(Beginning of INFORMATION PROVIDED)

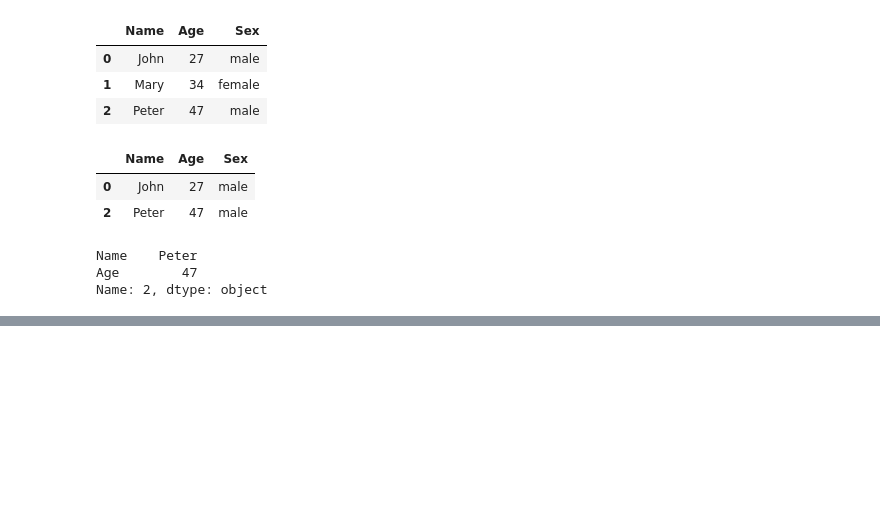
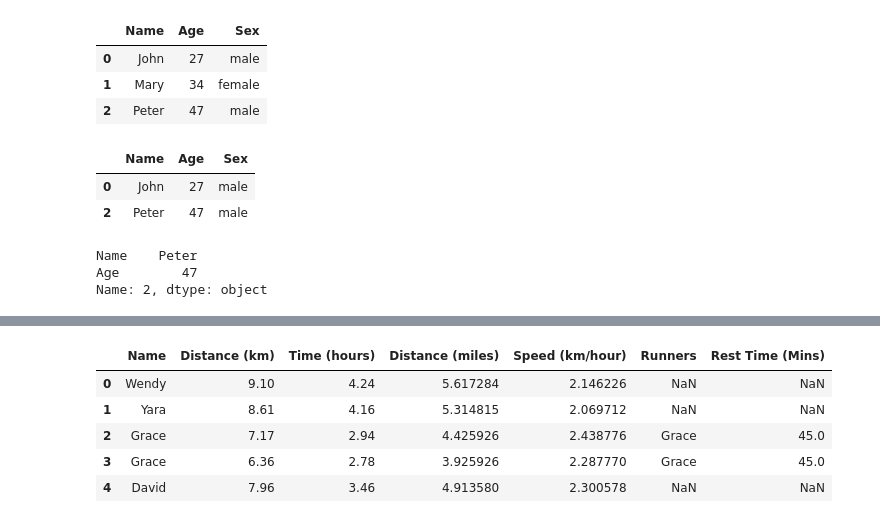
Before and after one commit to hectorherreraespinola/DataAnalys50DaysChallenge, a Jupyter notebook: 50DaysChallenge.ipynb, the cells around one changed output, grey strips where cells are left out. Cells and saved outputs as stored; diff of their text form; code cells hidden in the pictures; blank space fills up the shorter version.

```diff
--- a/50DaysChallenge.ipynb
+++ b/50DaysChallenge.ipynb
@@ -1049,0 +1056,4 @@ Name: 2, dtype: object
+# %%
+# Import the running_data dataset above.
+running_data = pd.read_csv("Data/running_data.csv")
+running_data.head()
@@ -1049,0 +1067,5 @@ Name: 2, dtype: object
+# %%
+#Create a copy of the DataFrame. Add another column to the DataFrame that will convert the kilometers run into miles.
+copy_running_data = running_data
+copy_running_data["Distance (miles)"] = copy_running_data["Distance (km)"] /1.62
+copy_running_data.head()
@@ -1049,0 +1079,4 @@ Name: 2, dtype: object
+# %%
+#Add another column to the DataFrame to calculate the speed per hour in kilometer
+copy_running_data["Speed (km/hour)"] = copy_running_data["Distance (km)"] / copy_running_data["Time (hours)"]
+copy_running_data.head()
@@ -1049,0 +1090,3 @@ Name: 2, dtype: object
+# %%
+runner_test = pd.read_csv("Data/runner_rest.csv")
+runner_test.head()
@@ -1049,0 +1100,12 @@ Name: 2, dtype: object
+# %%
+#Merge this dataset into your DataFrame above. Use the pandas merge() method. Ensure to drop the "Runners" column since you already have the "Names" column.
+copy_running_data =copy_running_data.merge(runner_test,left_on="Name", right_on="Runners", how="left")
+copy_running_data.drop(columns=["Runners"])
+copy_running_data.head()
+# %% [output]
+|  | Name | Distance (km) | Time (hours) | Distance (miles) | Speed (km/hour) | Runners | Rest Time (Mins) |
+| 0 | Wendy | 9.10 | 4.24 | 5.617284 | 2.146226 | NaN | NaN |
+| 1 | Yara | 8.61 | 4.16 | 5.314815 | 2.069712 | NaN | NaN |
+| 2 | Grace | 7.17 | 2.94 | 4.425926 | 2.438776 | Grace | 45.0 |
+| 3 | Grace | 6.36 | 2.78 | 3.925926 | 2.287770 | Grace | 45.0 |
+| 4 | David | 7.96 | 3.46 | 4.913580 | 2.300578 | NaN | NaN |
```
Also changed, not shown: parts of 8 cells of this notebook, 4 other files.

(End of INFORMATION PROVIDED)

→ **WHAT THE TASK ASKS**:
Every line of the records above should be reproduced exactly, with no pictures included.

→ **EXERCISE SOLUTION**:
Before and after one commit to hectorherreraespinola/DataAnalys50DaysChallenge, a Jupyter notebook: 50DaysChallenge.ipynb, the cells around one changed output, grey strips where cells are left out. Cells and saved outputs as stored; diff of their text form; code cells hidden in the pictures; blank space fills up the shorter version.

```diff
--- a/50DaysChallenge.ipynb
+++ b/50DaysChallenge.ipynb
@@ -1049,0 +1056,4 @@ Name: 2, dtype: object
+# %%
+# Import the running_data dataset above.
+running_data = pd.read_csv("Data/running_data.csv")
+running_data.head()
@@ -1049,0 +1067,5 @@ Name: 2, dtype: object
+# %%
+#Create a copy of the DataFrame. Add another column to the DataFrame that will convert the kilometers run into miles.
+copy_running_data = running_data
+copy_running_data["Distance (miles)"] = copy_running_data["Distance (km)"] /1.62
+copy_running_data.head()
@@ -1049,0 +1079,4 @@ Name: 2, dtype: object
+# %%
+#Add another column to the DataFrame to calculate the speed per hour in kilometer
+copy_running_data["Speed (km/hour)"] = copy_running_data["Distance (km)"] / copy_running_data["Time (hours)"]
+copy_running_data.head()
@@ -1049,0 +1090,3 @@ Name: 2, dtype: object
+# %%
+runner_test = pd.read_csv("Data/runner_rest.csv")
+runner_test.head()
@@ -1049,0 +1100,12 @@ Name: 2, dtype: object
+# %%
+#Merge this dataset into your DataFrame above. Use the pandas merge() method. Ensure to drop the "Runners" column since you already have the "Names" column.
+copy_running_data =copy_running_data.merge(runner_test,left_on="Name", right_on="Runners", how="left")
+copy_running_data.drop(columns=["Runners"])
+copy_running_data.head()
+# %% [output]
+|  | Name | Distance (km) | Time (hours) | Distance (miles) | Speed (km/hour) | Runners | Rest Time (Mins) |
+| 0 | Wendy | 9.10 | 4.24 | 5.617284 | 2.146226 | NaN | NaN |
+| 1 | Yara | 8.61 | 4.16 | 5.314815 | 2.069712 | NaN | NaN |
+| 2 | Grace | 7.17 | 2.94 | 4.425926 | 2.438776 | Grace | 45.0 |
+| 3 | Grace | 6.36 | 2.78 | 3.925926 | 2.287770 | Grace | 45.0 |
+| 4 | David | 7.96 | 3.46 | 4.913580 | 2.300578 | NaN | NaN |
```
Also changed, not shown: parts of 8 cells of this notebook, 4 other files.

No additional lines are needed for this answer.